Taking a Byte Out of Crime
Laptops in cruisers give officers a speedy - and secret - tool to help catch criminals
A motorcyclist here was recently pulled over for speeding. But he went to jail for another reason.
When Lt. Arthur Ryan tapped the biker's license-plate number into his laptop computer, he discovered - in about 15 seconds - that the young man was wanted on a felony warrant for malicious destruction of property.
"Before we had these computers, he would have been given a ticket for the traffic violation and sent on his way," says Lieutenant Ryan, a veteran of the Lowell Police Department. "Because of this technology, I took him in."
The Lowell police force is at the vanguard of a national trend to turn cruisers into cybercars. In some departments, car radios will soon be replaced by the quicker and quieter laptops.

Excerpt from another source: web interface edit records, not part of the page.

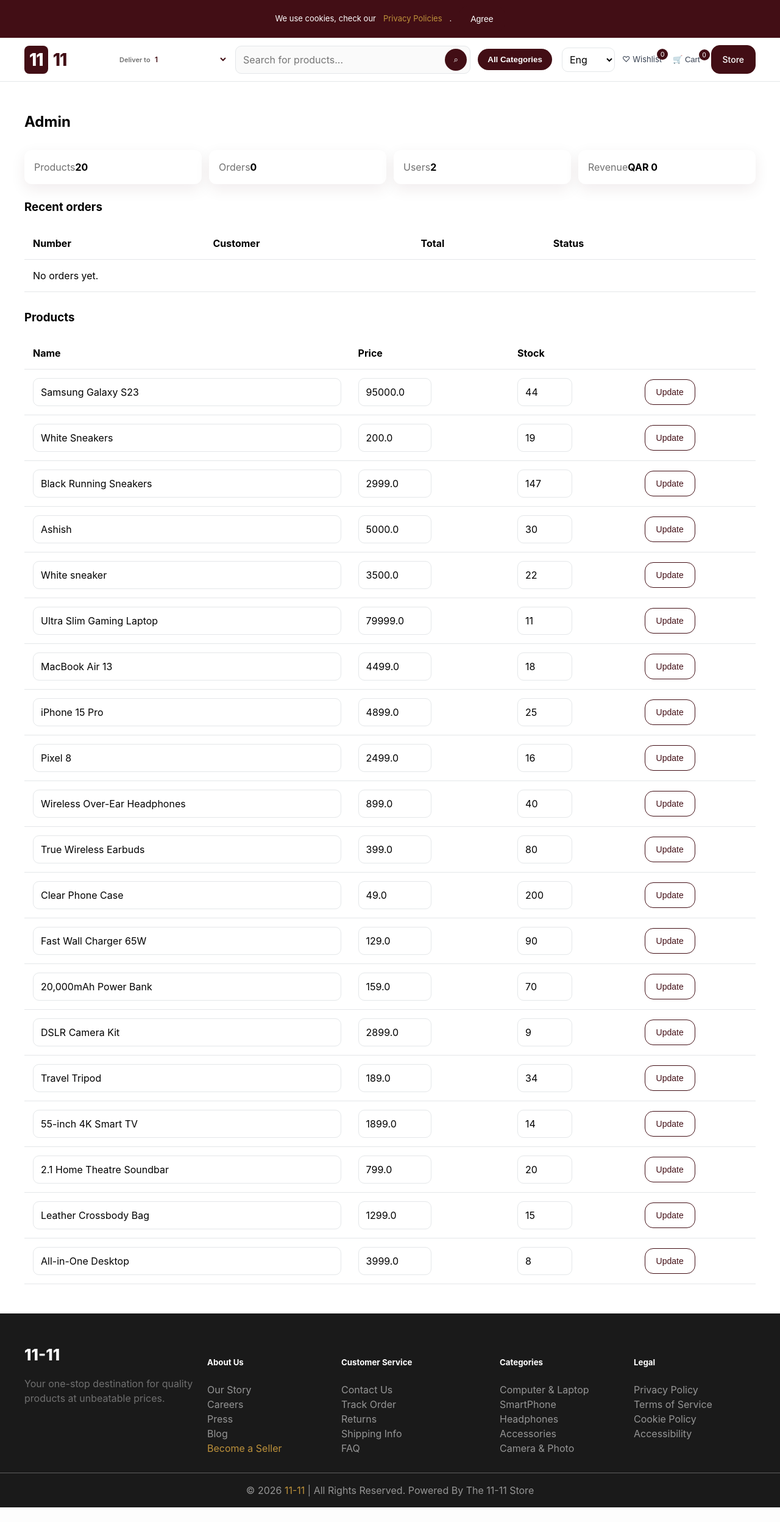
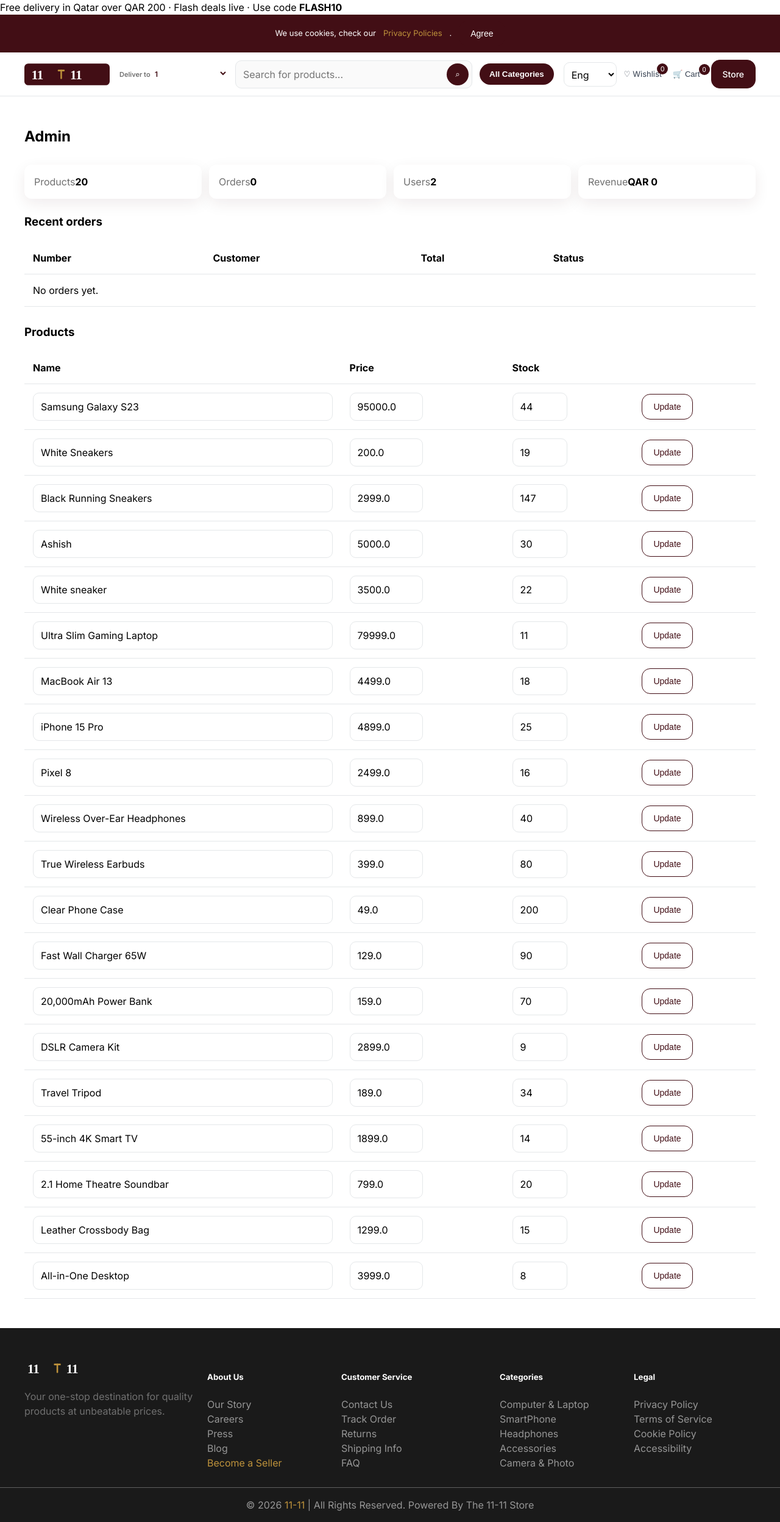
Before and after one commit to ahamedshadhir/11-11, a Flask app: page /admin in a window 1280 px wide. Shown: the whole page at 61% size. Before the commit the page ends 2472 px from the top, so only its background shows below. Run offline with Flask 3, Linux system fonts and the light colour scheme; a user stored in the database is signed in.

Commit message:
Use 11-11 logo in header and footer

```diff
--- a/templates/base.html
+++ b/templates/base.html
@@ -3,19 +3,26 @@
 <head>
   <meta charset="UTF-8" />
   <meta name="viewport" content="width=device-width, initial-scale=1" />
-  <title>{% block title %}{{ store_name }}{% endblock %}</title>
+  <title>{% block title %}{{ store_name }} | Shop electronics, fashion & home{% endblock %}</title>
   <meta name="description" content="11-11 marketplace — electronics, fashion and home in Qatar." />
+  <link rel="icon" href="{{ url_for('static', filename='img/favicon.svg') }}" type="image/svg+xml" />
+  <link rel="preconnect" href="https://fonts.googleapis.com" />
+  <link rel="preconnect" href="https://fonts.gstatic.com" crossorigin />
+  <link href="https://fonts.googleapis.com/css2?family=Playfair+Display:wght@600;700&family=Inter:wght@400;500;600;700&display=swap" rel="stylesheet" />
   <link rel="stylesheet" href="{{ url_for('static', filename='css/style.css') }}" />
 </head>
 <body data-wish="{{ wishlist_ids|join(',') }}">
+  <div class="top-strip">
+    Free delivery in Qatar over QAR 200 · Flash deals live · Use code <b>FLASH10</b>
+  </div>
   <div class="cookie-bar" id="cookieBar">
     We use cookies, check our <a href="{{ url_for('privacy') }}">Privacy Policies</a>.
     <button class="common-btn" id="cookieAccept" type="button">Agree</button>
   </div>
   <header class="header-card">
     <div class="container header-row">
-      <a class="header-logo" href="{{ url_for('index') }}">
-        <span class="mark">11</span> 11
+      <a class="header-logo" href="{{ url_for('index') }}" aria-label="11-11 home">
+        <img src="{{ url_for('static', filename='img/logo.svg') }}" alt="11-11" width="150" height="38" />
       </a>
       <div class="header-mid">
         <div class="deliver">
@@ -113,7 +120,9 @@
   <footer class="footer">
     <div class="container footer-grid">
       <div>
-        <div class="ftr-logo">11-11</div>
+        <a href="{{ url_for('index') }}" class="ftr-logo-link">
+          <img src="{{ url_for('static', filename='img/logo-light.svg') }}" alt="11-11" width="140" height="36" />
+        </a>
         <p>Your one-stop destination for quality products at unbeatable prices.</p>
       </div>
       <div class="ftr-links">
```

With laptops beside them, police officers can tap into a wealth of state and national crime databases and communicate with each other in secret. "It gives you the tools to do a much better job," Ryan says. "Our crime rate has dropped dramatically the past few years."
The seconds saved by using computers not only can make police more efficient, they also provide an added margin of safety, says Jack McDevitt, a criminal justice expert at Northeastern University in Boston.
It doesn't happen often, but police have pulled someone over and been killed "waiting for information that that person was wanted for murder," says Mr. McDevitt. Timing can be "incredibly crucial," he says.
Lowell began installing laptops three years ago with a grant obtained from the US Department of Justice under the Community Oriented Policing (COPs) Programs. Set up in 1994, COPs issues grants for hiring new officers or for redeploying desk officers. It also covers purchasing technology that allows the officer to perform duties more effectively.
Given the options, "overwhelmingly, it's laptops the departments purchase," says COPs spokesman Charles Miller. So far, COPs has issued some $90 million in grants to 619 law-enforcement agencies for laptop purchases.
Lowell - an Industrial Revolution-era mill town of 100,000 - has equipped all 25 of its marked cars and some of its detectives' unmarked cars with the Toshiba laptops and Cerulean software.
IN Ryan's cruiser, it is mounted in front of his older Motorola Dispatch radio. As he drives down Pawtucket Street, past multifamily clapboard houses, Ryan logs on. The screen displays the location of all cruisers currently patrolling this 14-square-mile city. Each car is labeled: C1 for Car One, C15, etc. When an officer checks a vehicle's license plate, that number shows up on the screen next to the cruiser's number. At the moment, four cruisers are checking plate numbers.
"Each car patrols a certain area," Ryan says. "If a car needed backup [in the case that the laptop screen displays a 'stolen car' or 'wanted' message], the rest of us would know where they are."
Ryan's car radio squawks. The dispatcher calls out a domestic-violence alert. Police here still rely on the radio for those kinds of complaints, he says, but others - such as a bank robbery in progress - are only sent out over the laptops. The computer messages are encrypted, preventing criminals from listening in, as they are able to do with police-radio scanners.
Ryan says the technology, combined with an integrated community policing program, has dramatically lowered Lowell's crime rates. From 1995 to 1996, for example, Lowell's violent crime rate fell 33 percent.
Most police departments that have installed laptops report progress in reducing crime.
"Our arrests for wanted on warrants and driving on suspended licenses have increased 100 percent since we instituted this terminal," says Sgt. Larry Howell of the Lake in the Hills, Ill., police force. The town 50 miles northwest of Chicago has one car equipped with a laptop and is installing five others now.
In Florida's Volusia County - a 1,200-square-mile area - the Sheriff's Department has installed 38 laptops in the past three months and will be adding 40 others in the next two months.
As soon as all vehicles are equipped with the laptops, says George Conlon, the department's information systems coordinator, they will go to full dispatch. That means they will no longer use radios; everything will be transmitted via computer.
In addition, Volusia's systems can run gun checks, property checks, and boat checks. It can display maps as well.
"If a deputy types in an address," says Mr. Conlon, "a county map pops up with a pin pointing to the address. He can zoom in and out depending on how far away he is, so he can get there much quicker."
In addition, programs are being developed that can identify people by fingerprints and mug shots. The Lowell Police Department has mug shots on internal computers now, and it expects to have mug shots available to the laptops in cars within the next two years.